Being organized with my time and time blocking my schedule is critical. I divide my day into blocks of time and work on specific things in each time block. I also have themed days for everything I need to work on, like production, content creation, wholesale, social engagement, marketing, etc. Protecting my time to work on and in my business is critical.   

How do you differentiate yourself in this challenging industry?

While there are a lot of natural soapmakers in the world, I think I offer something different in my simple, elegant approach. I’m known as a “plain bar” maker in the soap industry, which perfectly suits me. However, I find a lot of beauty in minimalism, and I try to bring that to my soap. 

My bars are made from a base of just four ingredients: saponified olive oil, coconut oil, castor oil, and shea butter. They’re impeccable in how they’re finished, and my packaging is clean and elevated. You won’t find any rosebuds or glitter in my soap.

My unembellished soap is made for people with sensitive skin, like me. I used to break out in hives every time I’d shower with commercial soaps and body washes. The bars I make transformed my skin from red and splotchy to soft, nourished, and healthy. I knew I had to share this magical blend with my fellow sensitive-skinned of the world. 

What or who has been the most significant influence in your business and why?

I bought a beautiful bar of handmade soap from Riverside Studios in Truckee, CA, over ten years ago. I was obsessed with this unique soap and how it made me feel and knew then and there that I wanted to make soap. So I reached out to the soap maker, Susan Ryahanen from Saipua, and asked her to teach me. Three years ago, Susan invited me into her home in New York for a soap-making intensive. She taught me everything there is to know about making soap and the soap business. This was by far one of the most magical experiences of my life.   

Susan took me under her wing and has been an incredible mentor. So generous with her time and knowledge, she’s always just a phone call away whenever I need her. 

Do you listen to podcasts or read motivational books, and if so, which ones do you recommend?

Reese Spykerman’s Commerce Collab is invaluable for product-based businesses. I’m also a member of her Streamlined Product Sales Academy, and it’s the best investment I’ve made in myself and my business. This is an incredibly supportive group of women entrepreneurs. We learn actionable strategies to move our product-based companies forward.    

I also follow Marie Forleo, James Clear, Ezra Firestone, Jen Sincero, Seth Godin, Donald Miller, Jacqueline Snyder, and Minna Khounlo-Sithep from the Product Boss.

What advice would you give to women who are interested in starting their own business?

If you have entrepreneurship inside of you and you can’t ignore it – if you have to do it, don’t waste any time. Go for it. 

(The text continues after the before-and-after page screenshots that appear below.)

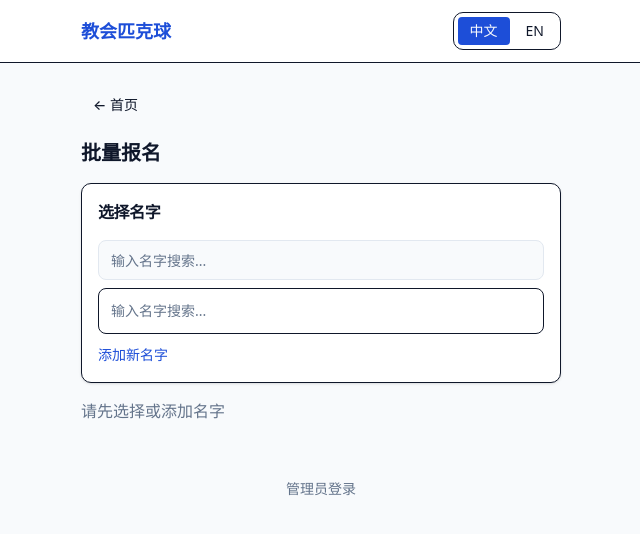
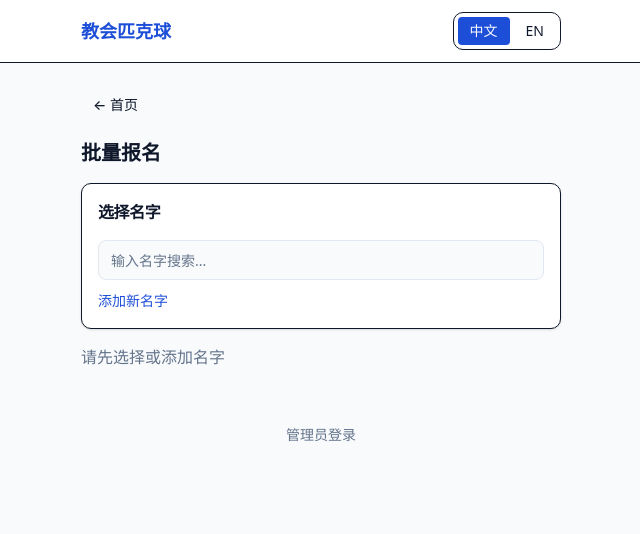
Before and after one commit to lyan1/sbrcccm-event, a Next.js app: page /events in a window 1280 px wide. Shown: the top 534 px of the page, without its empty margins (319-959 px from the left). Built offline with nearby package versions, Linux system fonts and the light colour scheme.

Commit message:
Removed redundant box on the registration page

```diff
--- a/src/components/member-account-picker.tsx
+++ b/src/components/member-account-picker.tsx
@@ -84,10 +84,9 @@ export function MemberAccountPicker({
           {t("currentlySelected")}: <span className="font-medium text-foreground">{selectedName}</span>
         </p>
       )}
+      {query.trim().length > 0 && (
         <div className="max-h-40 overflow-y-auto rounded-md border">
-        {query.trim().length === 0 ? (
-          <p className="p-3 text-sm text-muted-foreground">{t("searchPlaceholder")}</p>
-        ) : loading ? (
+          {loading ? (
             <p className="p-3 text-sm text-muted-foreground">{t("loading")}</p>
           ) : accounts.length === 0 ? (
             <p className="p-3 text-sm text-muted-foreground">{t("noResults")}</p>
@@ -109,6 +108,7 @@ export function MemberAccountPicker({
             ))
           )}
         </div>
+      )}
       <Button asChild variant="link" className="h-auto p-0">
         <Link href="/add-name">{t("addNewName")}</Link>
       </Button>
```
Lines whose indentation alone changed are shown as unchanged.
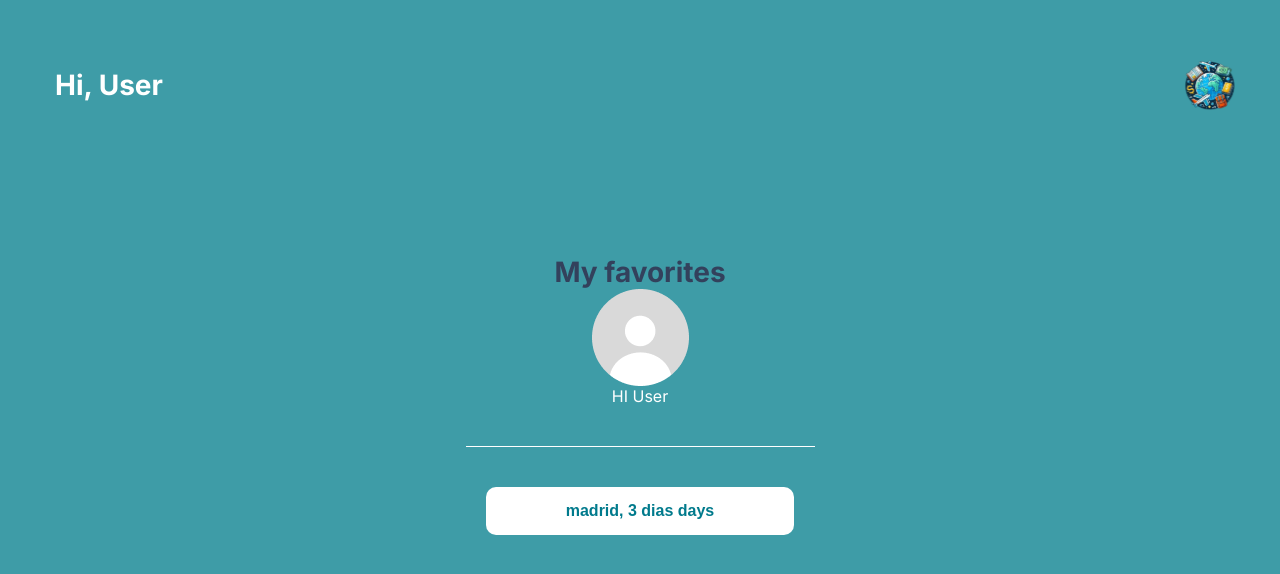
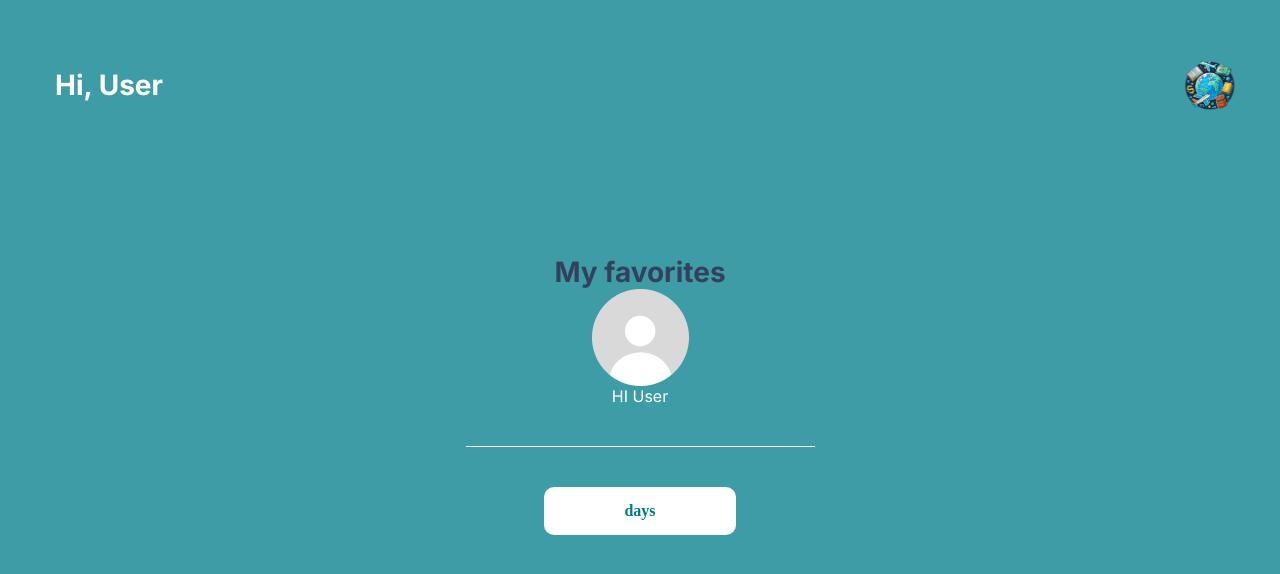
Before and after one commit to GabyRosas/trip_planner_front, a React (Vite) app: page /favorites in a window 1280 px wide. Shown: the top 574 px of the page. Built offline with nearby package versions, Linux system fonts and the light colour scheme.

Commit message:
Making changes to the favorites page

```diff
--- a/src/components/itinerariesButton/ItinerariesButton.jsx
+++ b/src/components/itinerariesButton/ItinerariesButton.jsx
@@ -2,10 +2,10 @@ import { ItinerariesButton } from "./styledItineraries";
 
 
 
-const ButtonItineraries = ({destination, days }) => {
+const ButtonItineraries = ({to, destination, days }) => {
 return (
 <>
-<ItinerariesButton>{destination}, {days} days</ItinerariesButton>
+<ItinerariesButton to={to}  destination={destination}  days={days} >days</ItinerariesButton>
 </>
 );
 };
--- a/src/components/itinerariesButton/styledItineraries.js
+++ b/src/components/itinerariesButton/styledItineraries.js
@@ -1,3 +1,4 @@
+import { Link } from "react-router-dom";
 import styled from "styled-components";
 
 export const ContainerItineraries = styled.div`
@@ -8,7 +9,7 @@ gap: 20px;
 
 `;
 
-export const ItinerariesButton = styled.button`
+export const ItinerariesButton = styled(Link)`
 padding: 15px 80px;
 font-size: 16px;
 color: #007A8C;
--- a/src/components/logout/Logout.jsx
+++ b/src/components/logout/Logout.jsx
@@ -11,21 +11,16 @@ const Logout = () => {
       try {
         const token = localStorage.getItem("token");
 
-        // Hacer la solicitud de logout al backend
         await axios.post(`${API_BASE_URL}logout/`, null, {
           headers: {
             Authorization: token ? `Token ${token}` : "",
           },
         });
-
-        // Eliminar el token del almacenamiento local
         localStorage.removeItem("token");
 
-        // Redirigir al usuario a la página de login
         navigate("/login");
       } catch (err) {
         console.error("Logout error:", err);
-        // En caso de error, redirigir al usuario a la página de login de todos modos
         navigate("/login");
       }
     };
--- a/src/components/register/RegisterForm.jsx
+++ b/src/components/register/RegisterForm.jsx
@@ -35,7 +35,7 @@ const RegisterForm = () => {
   const handleSubmit = async (e) => {
     e.preventDefault();
     try {
-      await request(formData); // Envía formData como body
+      await request(formData);
       navigate("/login");
     } catch (err) {
       console.error("Registration error:", err);
@@ -44,7 +44,6 @@ const RegisterForm = () => {
 
   const renderError = () => {
     if (!error) return null;
-    // Si error es un objeto, convertirlo a string o mostrar solo el mensaje relevante
     if (typeof error === "object") {
       return (
         <ul style={{ color: "red" }}>
--- a/src/pages/Favorites.jsx
+++ b/src/pages/Favorites.jsx
@@ -5,9 +5,6 @@ import EarthLogo from '../assets/images/EarthLogo.svg';
 import { Name, MyProfile, Line, Titles, Body } from "../styled/styled-profile";
 import ProfileImg from "../assets/images/Photo.png";
 import LineImg from "../assets/images/Line 19.png";
-//import { useLocation, useNavigate } from "react-router-dom";
-//import { API_BASE_URL } from "../config/urls";
-//import useApi from "../../services/useApi";
 
 
 const Favorites = () => {
@@ -24,7 +21,7 @@ const Favorites = () => {
         <MyProfile src={ProfileImg} alt="MyFavorites" />
         <Name>HI {username}</Name>
         <Line src={LineImg} alt="Line" />
-        <ButtonItineraries destination="madrid" days="3 dias" />
+        <ButtonItineraries to="/results" destination="madrid" days="3 dias" />
         </Body>
     </>
     );
--- a/src/pages/PersonalInfo.jsx
+++ b/src/pages/PersonalInfo.jsx
@@ -63,8 +63,7 @@ const [formData, setFormData] = useState({
 <Button to="/save changes" nameButton="Save Changes" />
 </Body>
 </>
-                )
-
+)
 };
 
 export default PersonalInfo;
--- a/src/pages/Profile.jsx
+++ b/src/pages/Profile.jsx
@@ -30,9 +30,9 @@ const Profile = () => {
           nameButton="Personal Information"
         />
         <Button
-          to="/my-itineraries"
+          to="/favorites"
           icon={MyItineraries}
-          nameButton="My Itineraries"
+          nameButton="My favorites"
         />
         <Button to="/settings" icon={Settings} nameButton="Settings" />
         <ButtonAway>
```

Here are a few of the things I wish I’d trusted at the beginning of my business:

  • Decide what your most important expenses are and stick to a budget. Boring, I know, but spending can get out of control when you’re excited about something and think you need everything. Also, don’t over-extend yourself financially when your business is new and before it’s been proven.  
  • The most important things I spent my money on, in the beginning, were branding (thank you, Saturday Studio!) and good photography (shoutout to Cindy Rahe!).
  • Trust yourself. You know more than you think you do. You don’t need to take one more class or read one more book before beginning. That’s just procrastination and fear. Instead, start before you’re ready. 
  • Most of all, you have to be committed to seeing it through. Building a solid business takes time and patience. 
  • Find your tribe. Connecting with a group of like-minded women business owners has been one of the most rewarding experiences. Having a group you can turn to with questions, frustrations, and wins is invaluable.   
  • Have fun. What’s the point of any of it if you’re not having fun?       

Shop your luxurious artisanal soap here! Also, stay tuned for more entrepreneurial journeys coming your way over the next few weeks.    


Pipit + Finch